That said, based on the data currently published by Apple, its progress in developing the smart home looks modest. Perhaps it has not yet identified the "pain point" in the market on which to focus its efforts. However, with the relentless research and development and fierce competition between Apple and other heavyweight tech companies, we should remain confident about the future of the smart home. Realistically, only the heavyweights can be expected to achieve system integration and provide feasible home automation for ordinary people.
I once heard a story about the roadshow of a smart home startup. When analyzing the factors that contribute to future market growth, they identified male users born after 1985 who grew up in the connected era of the Internet as the main target consumer group and a fundamental factor for explosive growth in the smart home market.
However, this may not play out in the real world. These people may be passionate about high-tech products but they also happen to be the pickiest group of people. If the product fails to offer a good experience or is defective, they would be the first to reject it.
Smart home products are essentially consumer products. True success can only be achieved when a company successfully attracts the greater majority of people who know little about technology and motivate them to buy. All View Cloud recently conducted an analysis of Tmall Genie and its partner ecosystem and discovered that consumers who had bought three or more smart home products consisted mainly of young mothers born after 1985. This key finding will no doubt influence the design of the functions, human-machine interface, and logic of future smart home products.

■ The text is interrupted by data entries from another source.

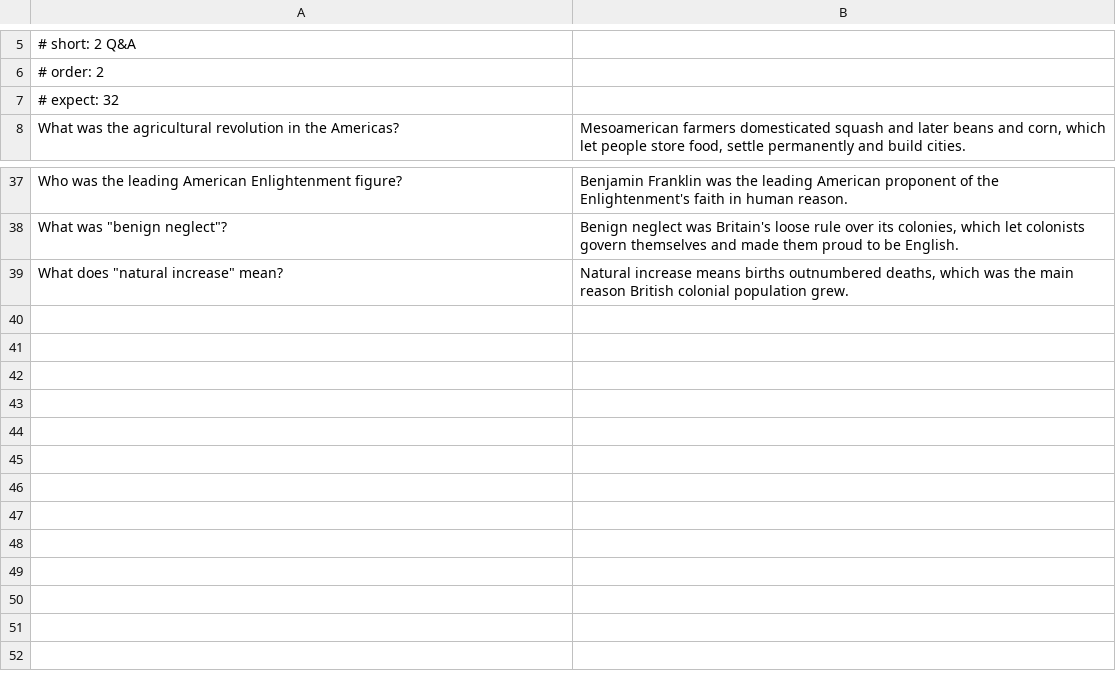
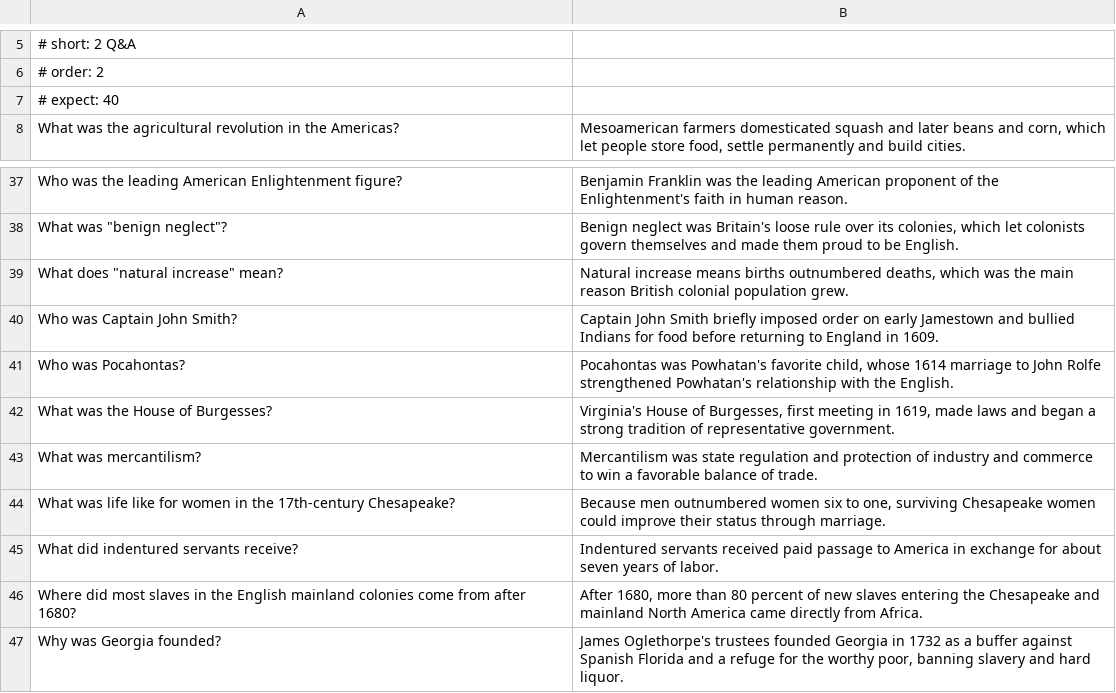
Before and after one commit to damiankilloughis-bit/flashcards, a TSV file: decks/src/his201/unit-1/02-high-yield-qa.tsv, drawn as a sheet; only a part is shown, gaps mark what is left out.

Commit message:
HIS-201 Unit 1 Q&A: add Ch. 3 quiz topics

```diff
--- a/decks/src/his201/unit-1/02-high-yield-qa.tsv
+++ b/decks/src/his201/unit-1/02-high-yield-qa.tsv
@@ -6,3 +6,3 @@
 # order: 2
-# expect: 32
+# expect: 40
 What was the agricultural revolution in the Americas?	Mesoamerican farmers domesticated squash and later beans and corn, which let people store food, settle permanently and build cities.
@@ -39 +39,9 @@ What was "benign neglect"?	Benign neglect was Britain's loose rule over its colo
 What does "natural increase" mean?	Natural increase means births outnumbered deaths, which was the main reason British colonial population grew.
+Who was Captain John Smith?	Captain John Smith briefly imposed order on early Jamestown and bullied Indians for food before returning to England in 1609.
+Who was Pocahontas?	Pocahontas was Powhatan's favorite child, whose 1614 marriage to John Rolfe strengthened Powhatan's relationship with the English.
+What was the House of Burgesses?	Virginia's House of Burgesses, first meeting in 1619, made laws and began a strong tradition of representative government.
+What was mercantilism?	Mercantilism was state regulation and protection of industry and commerce to win a favorable balance of trade.
+What was life like for women in the 17th-century Chesapeake?	Because men outnumbered women six to one, surviving Chesapeake women could improve their status through marriage.
+What did indentured servants receive?	Indentured servants received paid passage to America in exchange for about seven years of labor.
+Where did most slaves in the English mainland colonies come from after 1680?	After 1680, more than 80 percent of new slaves entering the Chesapeake and mainland North America came directly from Africa.
+Why was Georgia founded?	James Oglethorpe's trustees founded Georgia in 1732 as a buffer against Spanish Florida and a refuge for the worthy poor, banning slavery and hard liquor.
```
Also changed, not shown: 2 other files.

Many current smart home products use the IFTTT (If This Then That) setting and control methods (e.g., use previous settings to automatically switch on the hallway light when the user comes home, and switching on the air-conditioning based on the user's preferences). However, the system configuration process would still be too complicated for most users. Most people do not want control over the devices. On the contrary, they want something foolproof that they can use immediately without having to spend time learning it.
We now rely on the knowledge and ingenuity of the developers to attain this goal. We may also have to wait for the growth of another facilitator— artificial intelligence (AI). Smart home equipment can only truly identify people's moods, be ‘thoughtful’, observe the user's requirements from their subtle actions, and implement precision feedback through the use of machine learning and other AI technologies, along with the analysis of data on user behavior.

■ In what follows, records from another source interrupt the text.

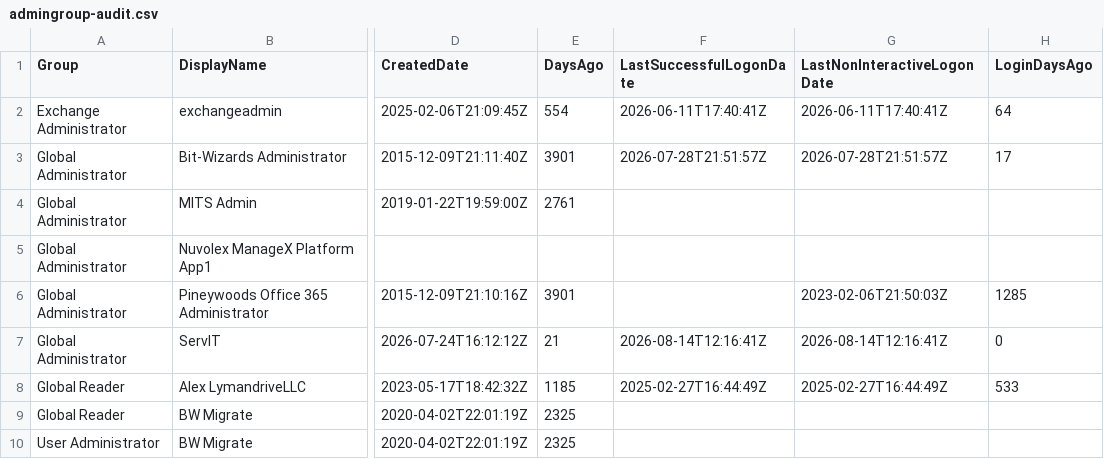
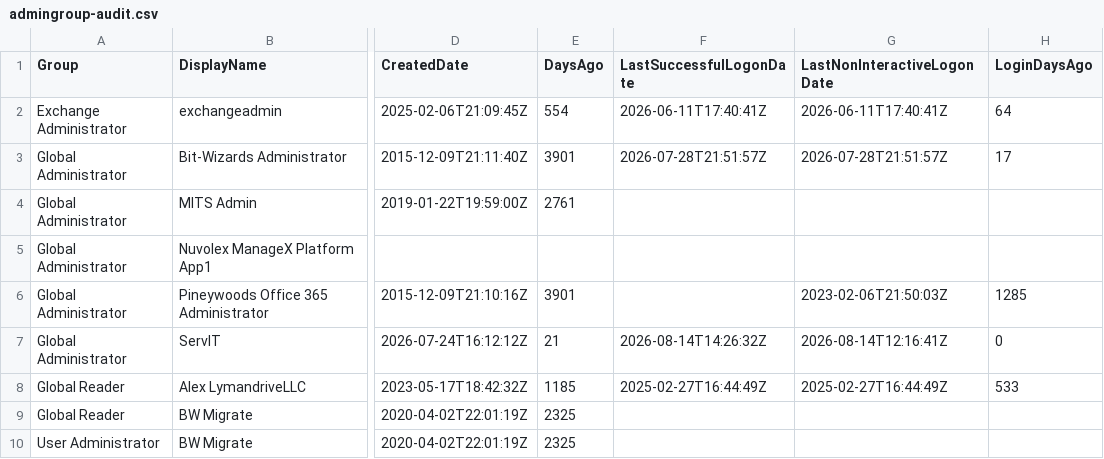
Before and after one commit to winkjb/ai-dev, a CSV file: program-management/ait-m365/02-analyst/output/katz/admingroup-audit.csv, drawn as a sheet; only a part is shown, gaps mark what is left out; the diff names each change by its address in the sheet, - before the commit and + after, or states it on an @@ line.

```diff
--- a/program-management/ait-m365/02-analyst/output/katz/admingroup-audit.csv
+++ b/program-management/ait-m365/02-analyst/output/katz/admingroup-audit.csv
-F7 (LastSuccessfulLogonDate): 2026-08-14T12:16:41Z
+F7 (LastSuccessfulLogonDate): 2026-08-14T14:26:32Z
```
Also changed, not shown: program-management/ait-m365/data/raw/katz/EntraUsers.csv, 4 other files.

This is the only way for smart home to reach a mass market, become a seamless part of our lives, and effortlessly add value to our existences.
Three stages have been identified in the development of smart home technology:
- Distributed intelligence based on individual products
- Home automation with technology integration
- Data-driven service intelligence
These three important milestones must be reached in the development of smart home automation. Only then can our homes be truly smart. Meanwhile, we must work hard and be patient.